Work order:
Given the entries that follow, write out exactly the lines starting at the one containing "classDef plain fill:#ECEFF1,color:#1a1a1a,stroke:#607D8B" and ending at the one containing "no per-user separation", both ends included, and only those.

Provided information:
• • • •
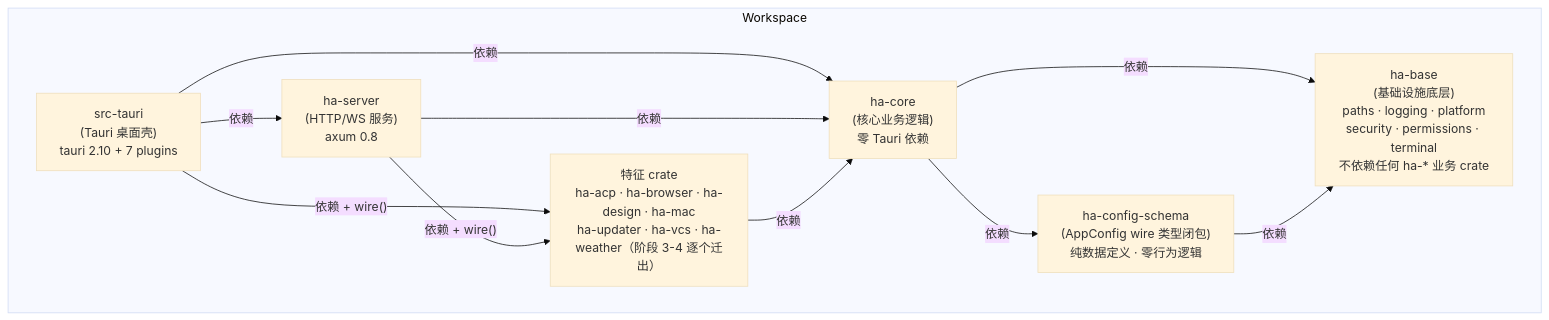
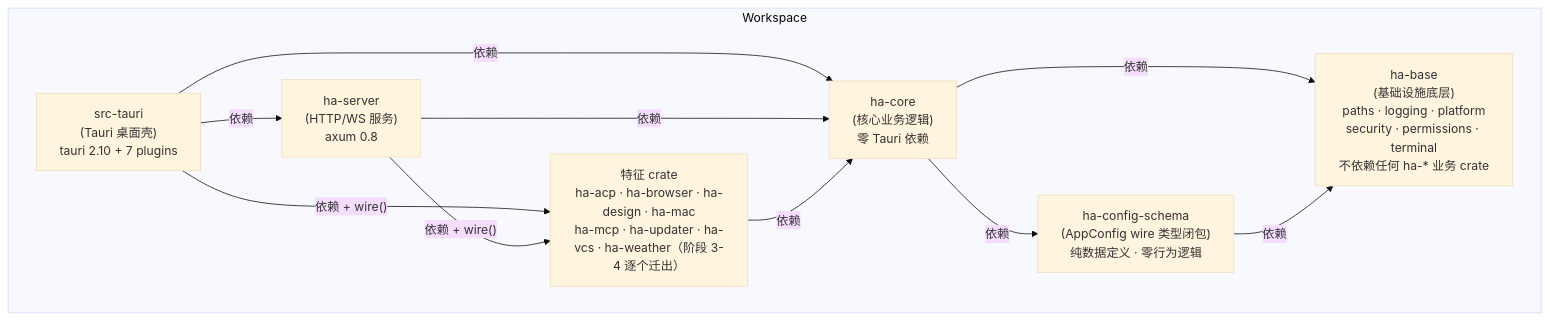
One commit to shiwenwen/hope-agent changed the first of 6 diagrams in docs/architecture/backend-separation.md. Above: the diagram before and after it, drawn with Mermaid (base theme). The commit also changed other lines of this file and 62 other files, not shown here.

First line of the commit message:
refactor(mcp): 阶段 4 第三刀——MCP 客户端迁出为特征 crate ha-mcp

````diff
--- a/docs/architecture/backend-separation.md
+++ b/docs/architecture/backend-separation.md
@@ -15,22 +15,22 @@
 ```mermaid
 graph TD
     subgraph Workspace
         HA_TAURI["src-tauri<br/>(Tauri 桌面壳)<br/>tauri 2.10 + 7 plugins"]
         HA_SERVER["ha-server<br/>(HTTP/WS 服务)<br/>axum 0.8"]
-        HA_FEAT["特征 crate<br/>ha-acp · ha-browser · ha-design · ha-mac<br/>ha-updater · ha-vcs · ha-weather（阶段 3-4 逐个迁出）"]
+        HA_FEAT["特征 crate<br/>ha-acp · ha-browser · ha-design · ha-mac<br/>ha-mcp · ha-updater · ha-vcs · ha-weather（阶段 3-4 逐个迁出）"]
         HA_CORE["ha-core<br/>(核心业务逻辑)<br/>零 Tauri 依赖"]
         HA_SCHEMA["ha-config-schema<br/>(AppConfig wire 类型闭包)<br/>纯数据定义 · 零行为逻辑"]
         HA_BASE["ha-base<br/>(基础设施底层)<br/>paths · logging · platform<br/>security · permissions · terminal<br/>不依赖任何 ha-* 业务 crate"]
     end
 
     HA_TAURI -->|"依赖"| HA_SERVER
     HA_TAURI -->|"依赖 + wire()"| HA_FEAT
     HA_TAURI -->|"依赖"| HA_CORE
     HA_SERVER -->|"依赖 + wire()"| HA_FEAT
     HA_SERVER -->|"依赖"| HA_CORE
     HA_FEAT -->|"依赖"| HA_CORE
     HA_CORE -->|"依赖"| HA_SCHEMA
     HA_CORE -->|"依赖"| HA_BASE
     HA_SCHEMA -->|"依赖"| HA_BASE
 
 ```
````
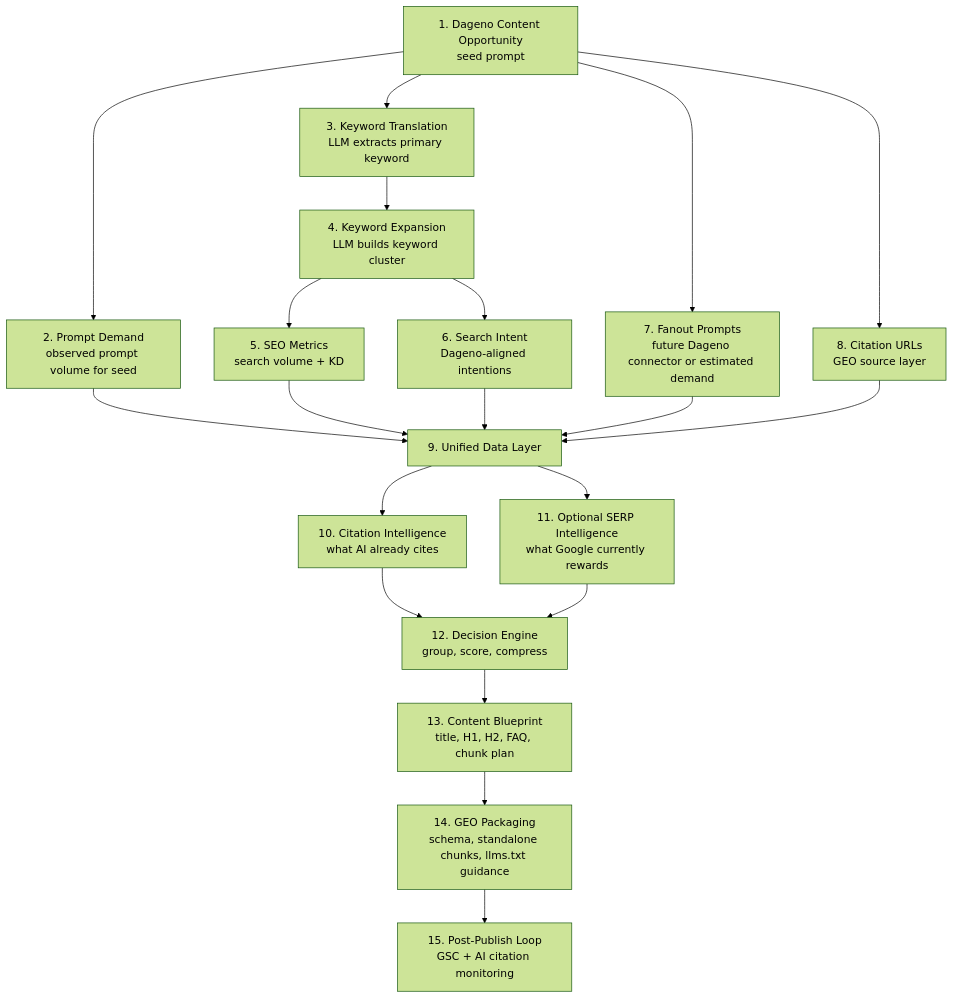
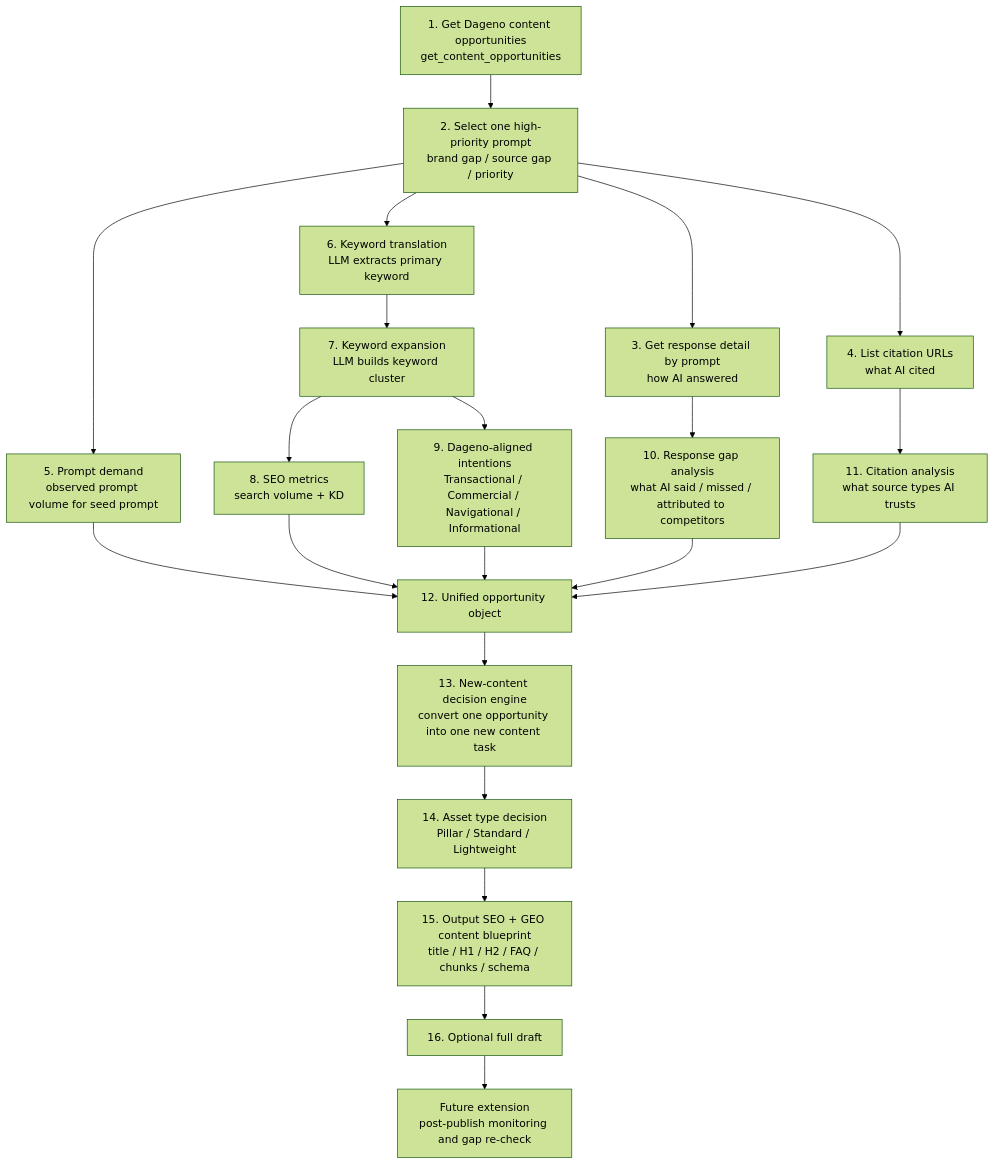
The diagram in README.md (GEO-SEO/dageno-mcp-growth-playbook), drawn with Mermaid (forest theme) before and after one commit. The commit also changed other lines of this file and 4 other files, not shown here.

Commit message:
Refocus skill on opportunity-driven new content

````diff
--- a/README.md
+++ b/README.md
@@ -93,26 +101,28 @@
 ```mermaid
 flowchart TD
-    A["1. Dageno Content Opportunity<br/>seed prompt"] --> B["2. Prompt Demand<br/>observed prompt volume for seed"]
-    A --> C["3. Keyword Translation<br/>LLM extracts primary keyword"]
-    C --> D["4. Keyword Expansion<br/>LLM builds keyword cluster"]
-    D --> E["5. SEO Metrics<br/>search volume + KD"]
-    D --> F["6. Search Intent<br/>Dageno-aligned intentions"]
-    A --> G["7. Fanout Prompts<br/>future Dageno connector or estimated demand"]
-    A --> H["8. Citation URLs<br/>GEO source layer"]
+    A["1. Get Dageno content opportunities<br/>get_content_opportunities"] --> B["2. Select one high-priority prompt<br/>brand gap / source gap / priority"]
+    B --> C["3. Get response detail by prompt<br/>how AI answered"]
+    B --> D["4. List citation URLs<br/>what AI cited"]
 
-    B --> I["9. Unified Data Layer"]
-    E --> I
-    F --> I
-    G --> I
-    H --> I
+    B --> E["5. Prompt demand<br/>observed prompt volume for seed prompt"]
+    B --> F["6. Keyword translation<br/>LLM extracts primary keyword"]
+    F --> G["7. Keyword expansion<br/>LLM builds keyword cluster"]
+    G --> H["8. SEO metrics<br/>search volume + KD"]
+    G --> I["9. Dageno-aligned intentions<br/>Transactional / Commercial / Navigational / Informational"]
 
-    I --> J["10. Citation Intelligence<br/>what AI already cites"]
-    I --> K["11. Optional SERP Intelligence<br/>what Google currently rewards"]
+    C --> J["10. Response gap analysis<br/>what AI said / missed / attributed to competitors"]
+    D --> K["11. Citation analysis<br/>what source types AI trusts"]
 
-    J --> L["12. Decision Engine<br/>group, score, compress"]
+    E --> L["12. Unified opportunity object"]
+    H --> L
+    I --> L
+    J --> L
     K --> L
 
-    L --> M["13. Content Blueprint<br/>title, H1, H2, FAQ, chunk plan"]
-    M --> N["14. GEO Packaging<br/>schema, standalone chunks, llms.txt guidance"]
-    N --> O["15. Post-Publish Loop<br/>GSC + AI citation monitoring"]
+    L --> M["13. New-content decision engine<br/>convert one opportunity into one new content task"]
+    M --> N["14. Asset type decision<br/>Pillar / Standard / Lightweight"]
+    N --> O["15. Output SEO + GEO content blueprint<br/>title / H1 / H2 / FAQ / chunks / schema"]
+    O --> P["16. Optional full draft"]
+
+    P --> Q["Future extension<br/>post-publish monitoring and gap re-check"]
 ```
````
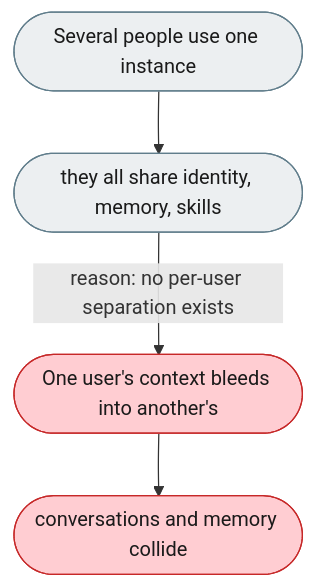
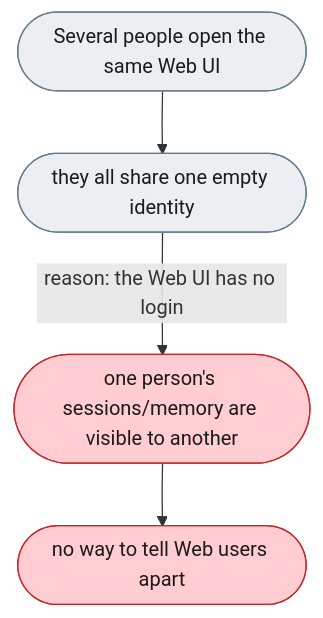
The first of 2 diagrams in docs-michael/usability/findings/collaboration/identity-and-isolation/1-no-login-on-the-web-ui-local-web-users-share-one-identity.md (michaelatamuk/openjiuwen-jiuwenswarm), drawn with Mermaid before and after one commit. The commit also changed other lines of this file and 2 other files, not shown here.

````diff
--- a/docs-michael/usability/findings/collaboration/identity-and-isolation/1-no-login-on-the-web-ui-local-web-users-share-one-identity.md
+++ b/docs-michael/usability/findings/collaboration/identity-and-isolation/1-no-login-on-the-web-ui-local-web-users-share-one-identity.md
@@ -15,12 +15,12 @@
 ```mermaid
 flowchart TD
     classDef fail  fill:#FFCDD2,color:#1a1a1a,stroke:#C62828
     classDef ok    fill:#BBDEFB,color:#1a1a1a,stroke:#1565C0
     classDef fix   fill:#C8E6C9,color:#1a1a1a,stroke:#2E7D32
     classDef plain fill:#ECEFF1,color:#1a1a1a,stroke:#607D8B
-    START(["Several people use one instance"]):::plain
-    MID(["they all share identity, memory, skills"]):::plain
+    START(["Several people open the same Web UI"]):::plain
+    MID(["they all share one empty identity"]):::plain
     START --> MID
-    MID -->|"reason: no per-user separation exists"| OUT(["One user's context bleeds into another's"]):::fail
-    OUT --> DONE(["conversations and memory collide"]):::fail
+    MID -->|"reason: the Web UI has no login"| OUT(["one person's sessions/memory are visible to another"]):::fail
+    OUT --> DONE(["no way to tell Web users apart"]):::fail
 ```
````
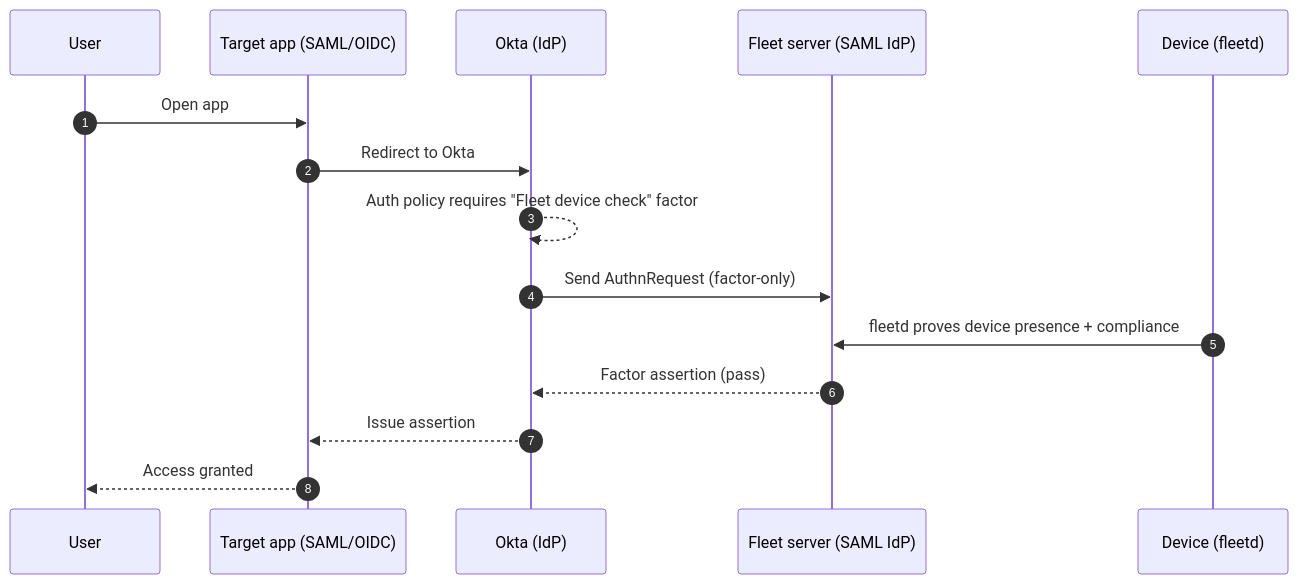
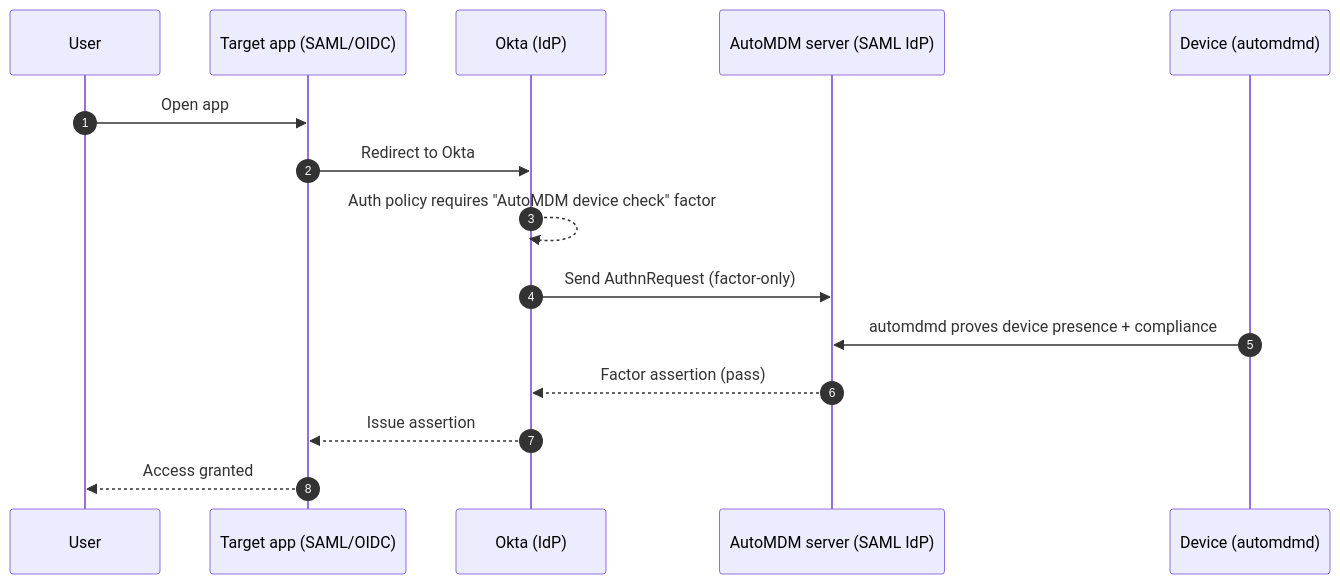
One commit to anilyagiz/AutoMDM changed the first of 4 diagrams in docs/Contributing/authentication/okta-conditional-access.md. Above: the diagram before and after it, drawn with Mermaid. The commit also changed other lines of this file and 7979 other files, not shown here.

First line of the commit message:
Rebrand Fleet as AutoMDM (mechanical pass)

````diff
--- a/docs/Contributing/authentication/okta-conditional-access.md
+++ b/docs/Contributing/authentication/okta-conditional-access.md
@@ -54,18 +54,18 @@
 ```mermaid
 sequenceDiagram
   autonumber
   participant U as User
   participant A as Target app (SAML/OIDC)
   participant O as Okta (IdP)
-  participant F as Fleet server (SAML IdP)
-  participant D as Device (fleetd)
+  participant F as AutoMDM server (SAML IdP)
+  participant D as Device (automdmd)
 
   U->>A: Open app
   A->>O: Redirect to Okta
-  O-->>O: Auth policy requires "Fleet device check" factor
+  O-->>O: Auth policy requires "AutoMDM device check" factor
   O->>F: Send AuthnRequest (factor-only)
-  D->>F: fleetd proves device presence + compliance
+  D->>F: automdmd proves device presence + compliance
   F-->>O: Factor assertion (pass)
   O-->>A: Issue assertion
   A-->>U: Access granted
 ```
````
• • • •
Solved exercise:
     classDef plain fill:#ECEFF1,color:#1a1a1a,stroke:#607D8B
-    START(["Several people use one instance"]):::plain
-    MID(["they all share identity, memory, skills"]):::plain
+    START(["Several people open the same Web UI"]):::plain
+    MID(["they all share one empty identity"]):::plain
     START --> MID
-    MID -->|"reason: no per-user separation exists"| OUT(["One user's context bleeds into another's"]):::fail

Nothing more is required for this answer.